As a marketing analytics company devoted to helping clients understand people at as granular and useful a level as our data scientists can conjure, our team is always applying, bending, and engineering technology to make the work stronger and operate more efficiently.
That's why we love to connect with and learn from others in our space as well as other industries who are thinking innovatively and challenging the status quo.
This week we got such an opportunity when a couple of us attended the Women in Technology of Tennessee monthly meeting, held in April at the Tractor Supply corporate headquarters in Brentwood.
(Sidebar for our Nashville friends: If you haven't visited the HQ, do it. It's a shiny, modern, technology-infused building with a tractor in the middle of the lobby.)
The speaker this month was Rachael Babcock, Chief Innovation Officer for the State of Tennessee. Outside the technology sector, the role is a fairly new one, and it's not a stretch to see how the job could apply in the public arena as well. Cities from Denver to Philadelphia to Riverside, Calif., have all tried it out. Tennessee was one of the first in the nation to hire a CIO at the state level.

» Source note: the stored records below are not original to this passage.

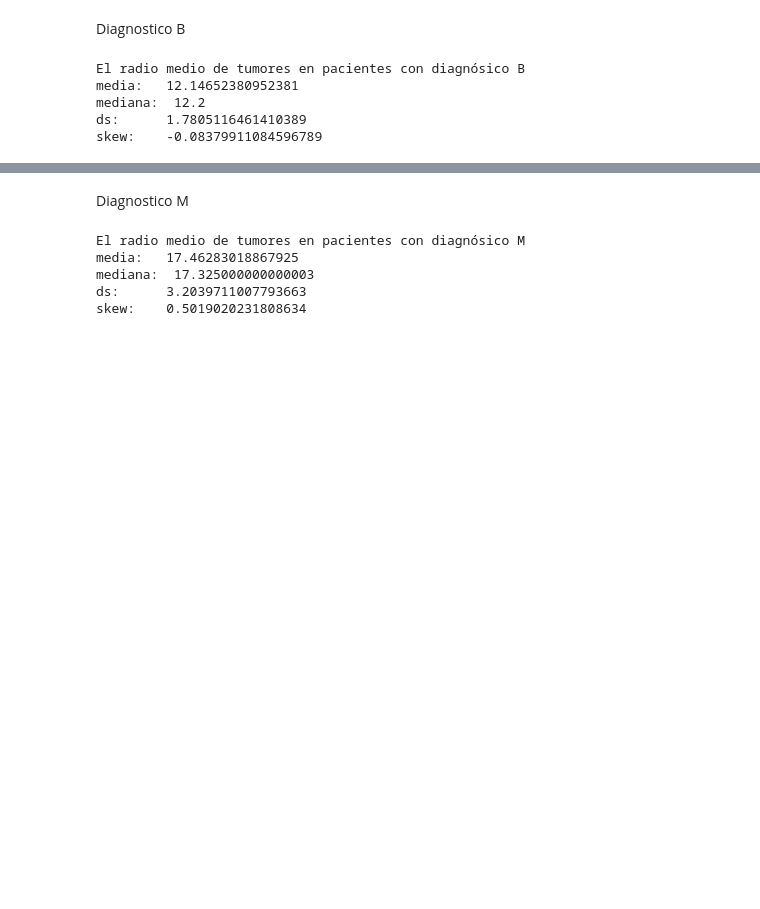
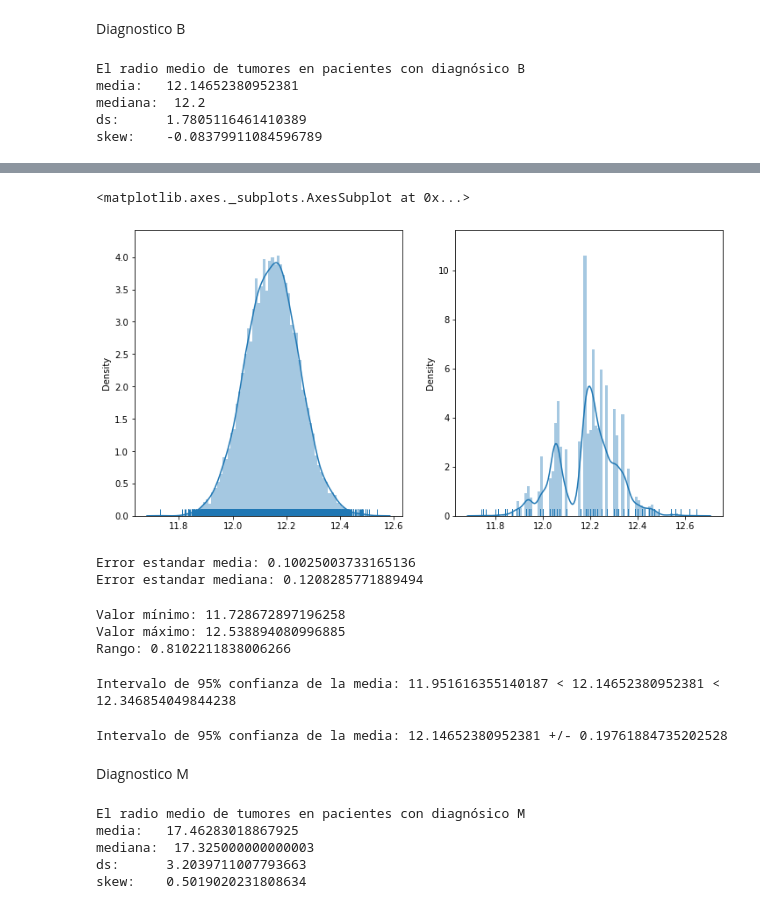
Before and after one commit to AngelicaDC/BEDUpython, a Jupyter notebook: Sesion-05/Reto-01bootstrap.ipynb, the cells around one changed output, grey strips where cells are left out. Saved outputs shown, nothing was run; the diff lists cells and outputs as text; code cells hidden in the pictures; blank space fills up the shorter version.

```diff
--- a/Sesion-05/Reto-01bootstrap.ipynb
+++ b/Sesion-05/Reto-01bootstrap.ipynb
@@ -110,3 +113,33 @@ print(pd.Series(means_B3).skew(), pd.Series(means_B3).kurtosis())
+# %%
+fig,axes=plt.subplots(1,2, figsize=(12,6))
+sns.distplot(pd.Series(means_B3),rug=True,ax=axes[0], kde=True, norm_hist=False, bins=80)
+sns.distplot(pd.Series(median_B3),rug=True,ax=axes[1], kde=True, norm_hist=False, bins=80)
+# %% [output]
+<matplotlib.axes._subplots.AxesSubplot at 0x...>
+[figure, added]
+# %%
+print(f'Error estandar media: {pd.Series(means_B3).std()} \nError estandar mediana: {pd.Series(median_B3).std()}')
+# %% [output]
+Error estandar media: 0.10025003733165136
+Error estandar mediana: 0.1208285771889494
+# %%
+print(f'Valor mínimo: {pd.Series(means_B3).min()}')
+print(f'Valor máximo: {pd.Series(means_B3).max()}')
+print(f'Rango: {pd.Series(means_B3).max() - pd.Series(means_B3).min()}')
+# %% [output]
+Valor mínimo: 11.728672897196258
+Valor máximo: 12.538894080996885
+Rango: 0.8102211838006266
+# %%
+print(f'Intervalo de 95% confianza de la media: {pd.Series(means_B3).quantile(0.025)} < {radio_B.mean()} < {pd.Series(means_B3).quantile(0.975)}')
+# %% [output]
+Intervalo de 95% confianza de la media: 11.951616355140187 < 12.14652380952381 < 12.346854049844238
+# %%
+mean_of_intervals_B = ((radio_B.mean() - pd.Series(means_B3).quantile(0.025)) + (pd.Series(means_B3).quantile(0.975) - radio_B.mean())) / 2
+
+print(f'Intervalo de 95% confianza de la media: {radio_B.mean()} +/- {mean_of_intervals_B}')
+# %% [output]
+Intervalo de 95% confianza de la media: 12.14652380952381 +/- 0.19761884735202528
 # %% [markdown]
 Diagnostico M
 # %%
```
Also changed, not shown: parts of 16 cells of this notebook.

Though it does seem like more of a challenge.
If in business, the function of an innovation executive is to build new products, develop new revenue streams, disrupt service lines, product lines, workflow and workplace culture, and create the concepts that come next - imagine all of that, plus the politics, employee longevity and bureaucracy that would come with doing the same thing within government.
"Humans hate change," she noted. "It's just not part of our core nature."
Rachael talked through some of the more radical and culture-changing innovations we all know are on the horizon for the next decade - things like driverless vehicles, biological storage, DIY manufacturing, and the next generations of augmented reality and 3D printing.
"These things can be predicted," she said. "They ARE being predicted. This is the world we live in. But how they affect you and me... That is completely unpredictable."
We get it. We build predictive models for a living, and yes - what you choose to do with them? - that is entirely up to you.
"But there is good news in this," Rachael said. "We can't predict the future, so what we must do is live in the present."
Thanks, WiTT, for a great event! And to Rachael for a thought-provoking talk. We're looking forward to the next one.